**TASK INPUT**
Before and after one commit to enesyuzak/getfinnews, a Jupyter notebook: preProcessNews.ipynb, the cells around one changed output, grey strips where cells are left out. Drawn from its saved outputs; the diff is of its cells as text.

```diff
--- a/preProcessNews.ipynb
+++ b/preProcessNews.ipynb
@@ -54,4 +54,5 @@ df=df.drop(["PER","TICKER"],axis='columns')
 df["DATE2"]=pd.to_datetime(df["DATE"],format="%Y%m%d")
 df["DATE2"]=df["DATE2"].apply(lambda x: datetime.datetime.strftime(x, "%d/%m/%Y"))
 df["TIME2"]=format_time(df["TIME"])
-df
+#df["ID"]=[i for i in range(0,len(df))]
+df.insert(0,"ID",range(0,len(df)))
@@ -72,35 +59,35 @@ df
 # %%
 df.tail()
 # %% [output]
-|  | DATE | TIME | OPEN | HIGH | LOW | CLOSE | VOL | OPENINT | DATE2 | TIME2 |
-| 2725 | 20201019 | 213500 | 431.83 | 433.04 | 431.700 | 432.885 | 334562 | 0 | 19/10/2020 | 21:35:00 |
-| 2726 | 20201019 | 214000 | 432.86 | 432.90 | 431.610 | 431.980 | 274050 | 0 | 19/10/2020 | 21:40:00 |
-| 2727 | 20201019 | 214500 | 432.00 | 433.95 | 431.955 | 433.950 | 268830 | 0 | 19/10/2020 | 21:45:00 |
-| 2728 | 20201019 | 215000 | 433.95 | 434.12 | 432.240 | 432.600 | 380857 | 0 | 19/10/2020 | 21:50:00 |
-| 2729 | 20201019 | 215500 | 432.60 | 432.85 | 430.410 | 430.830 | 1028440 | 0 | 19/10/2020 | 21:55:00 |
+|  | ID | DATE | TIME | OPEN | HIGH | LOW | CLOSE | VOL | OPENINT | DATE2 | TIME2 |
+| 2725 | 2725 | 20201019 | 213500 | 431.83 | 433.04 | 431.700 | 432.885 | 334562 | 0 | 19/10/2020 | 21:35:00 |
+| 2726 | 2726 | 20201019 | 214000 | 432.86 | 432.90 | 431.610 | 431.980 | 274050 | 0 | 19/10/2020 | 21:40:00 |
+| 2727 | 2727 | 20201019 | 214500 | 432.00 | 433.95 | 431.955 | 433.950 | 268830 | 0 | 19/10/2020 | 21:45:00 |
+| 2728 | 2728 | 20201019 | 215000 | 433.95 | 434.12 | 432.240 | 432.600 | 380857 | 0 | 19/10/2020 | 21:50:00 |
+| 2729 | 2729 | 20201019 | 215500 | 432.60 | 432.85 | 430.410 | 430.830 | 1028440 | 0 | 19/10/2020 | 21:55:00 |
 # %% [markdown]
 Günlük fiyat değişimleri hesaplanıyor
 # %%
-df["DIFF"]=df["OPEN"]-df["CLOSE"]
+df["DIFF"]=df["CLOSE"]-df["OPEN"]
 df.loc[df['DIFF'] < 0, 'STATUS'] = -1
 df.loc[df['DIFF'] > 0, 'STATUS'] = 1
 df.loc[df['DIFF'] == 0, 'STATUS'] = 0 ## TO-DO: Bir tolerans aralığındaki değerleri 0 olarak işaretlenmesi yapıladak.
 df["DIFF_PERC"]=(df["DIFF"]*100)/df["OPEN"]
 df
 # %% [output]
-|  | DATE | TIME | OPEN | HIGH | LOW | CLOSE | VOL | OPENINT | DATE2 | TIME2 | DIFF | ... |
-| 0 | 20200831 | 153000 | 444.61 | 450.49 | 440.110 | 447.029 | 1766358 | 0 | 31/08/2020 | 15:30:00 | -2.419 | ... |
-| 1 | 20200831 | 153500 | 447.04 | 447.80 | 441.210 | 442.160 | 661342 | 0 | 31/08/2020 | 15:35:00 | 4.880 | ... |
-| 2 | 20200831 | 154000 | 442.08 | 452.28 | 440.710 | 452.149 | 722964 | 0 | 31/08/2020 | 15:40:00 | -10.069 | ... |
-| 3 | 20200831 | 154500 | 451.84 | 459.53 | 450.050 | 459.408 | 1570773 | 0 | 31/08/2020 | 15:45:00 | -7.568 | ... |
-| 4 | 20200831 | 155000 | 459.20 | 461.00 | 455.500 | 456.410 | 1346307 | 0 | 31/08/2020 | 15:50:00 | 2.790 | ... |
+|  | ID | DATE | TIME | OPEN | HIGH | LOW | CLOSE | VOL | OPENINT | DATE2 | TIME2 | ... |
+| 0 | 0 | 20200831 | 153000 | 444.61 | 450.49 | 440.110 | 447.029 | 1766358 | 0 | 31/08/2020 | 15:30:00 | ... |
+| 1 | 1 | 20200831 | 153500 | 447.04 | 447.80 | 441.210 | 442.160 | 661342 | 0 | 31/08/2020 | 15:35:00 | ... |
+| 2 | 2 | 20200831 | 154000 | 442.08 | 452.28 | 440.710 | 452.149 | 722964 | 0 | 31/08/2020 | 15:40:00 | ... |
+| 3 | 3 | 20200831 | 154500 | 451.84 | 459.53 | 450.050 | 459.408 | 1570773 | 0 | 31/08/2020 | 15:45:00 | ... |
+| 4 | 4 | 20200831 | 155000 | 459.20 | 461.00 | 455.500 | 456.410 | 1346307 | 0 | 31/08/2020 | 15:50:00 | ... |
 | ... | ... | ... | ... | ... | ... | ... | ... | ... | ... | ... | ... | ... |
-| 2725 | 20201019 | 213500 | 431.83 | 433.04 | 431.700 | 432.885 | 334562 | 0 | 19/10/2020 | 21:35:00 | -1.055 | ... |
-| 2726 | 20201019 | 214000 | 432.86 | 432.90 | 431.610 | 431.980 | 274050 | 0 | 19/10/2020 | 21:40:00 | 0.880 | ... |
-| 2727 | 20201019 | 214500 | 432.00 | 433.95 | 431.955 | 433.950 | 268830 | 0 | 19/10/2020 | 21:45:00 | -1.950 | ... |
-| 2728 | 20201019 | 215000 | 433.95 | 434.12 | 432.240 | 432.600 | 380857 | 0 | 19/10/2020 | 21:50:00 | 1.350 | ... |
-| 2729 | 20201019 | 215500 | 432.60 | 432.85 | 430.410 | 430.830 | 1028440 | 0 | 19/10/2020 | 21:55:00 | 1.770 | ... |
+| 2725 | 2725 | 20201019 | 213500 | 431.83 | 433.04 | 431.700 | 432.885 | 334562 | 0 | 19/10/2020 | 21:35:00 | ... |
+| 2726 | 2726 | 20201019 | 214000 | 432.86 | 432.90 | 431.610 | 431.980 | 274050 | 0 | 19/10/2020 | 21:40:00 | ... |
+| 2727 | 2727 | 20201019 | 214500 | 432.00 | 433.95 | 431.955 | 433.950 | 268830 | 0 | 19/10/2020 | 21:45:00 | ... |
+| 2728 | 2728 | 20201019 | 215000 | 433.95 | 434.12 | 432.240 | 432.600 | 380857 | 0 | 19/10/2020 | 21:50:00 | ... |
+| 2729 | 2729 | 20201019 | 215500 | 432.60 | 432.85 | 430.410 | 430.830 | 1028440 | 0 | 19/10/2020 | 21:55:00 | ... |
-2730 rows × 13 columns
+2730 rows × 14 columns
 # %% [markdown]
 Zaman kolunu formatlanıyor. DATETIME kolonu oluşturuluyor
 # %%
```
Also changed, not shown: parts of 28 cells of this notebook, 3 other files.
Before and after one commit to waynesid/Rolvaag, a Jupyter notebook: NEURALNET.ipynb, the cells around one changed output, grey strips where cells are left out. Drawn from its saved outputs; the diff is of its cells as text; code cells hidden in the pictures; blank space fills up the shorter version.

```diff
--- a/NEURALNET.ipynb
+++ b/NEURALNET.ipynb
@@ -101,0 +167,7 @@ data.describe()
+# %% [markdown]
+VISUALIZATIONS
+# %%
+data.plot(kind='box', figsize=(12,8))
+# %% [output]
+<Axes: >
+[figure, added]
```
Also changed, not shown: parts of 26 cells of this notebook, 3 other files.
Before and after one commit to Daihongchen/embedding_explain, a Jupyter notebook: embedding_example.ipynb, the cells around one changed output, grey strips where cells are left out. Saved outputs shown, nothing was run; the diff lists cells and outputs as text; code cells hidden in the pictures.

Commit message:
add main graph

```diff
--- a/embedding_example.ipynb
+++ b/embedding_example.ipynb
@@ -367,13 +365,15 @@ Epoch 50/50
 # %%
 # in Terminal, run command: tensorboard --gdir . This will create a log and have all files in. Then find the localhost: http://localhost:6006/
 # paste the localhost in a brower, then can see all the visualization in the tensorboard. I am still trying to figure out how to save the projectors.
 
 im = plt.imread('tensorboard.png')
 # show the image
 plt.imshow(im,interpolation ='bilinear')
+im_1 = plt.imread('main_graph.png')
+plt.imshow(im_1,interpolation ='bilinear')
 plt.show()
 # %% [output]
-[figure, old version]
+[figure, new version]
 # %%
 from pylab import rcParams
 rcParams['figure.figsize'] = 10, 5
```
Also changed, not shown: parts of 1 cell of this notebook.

**WHAT YOU ARE ASKED TO DO**
Return the number of lines in the material holding the string "HIGH", and no other text.

**YOUR SOLUTION**
4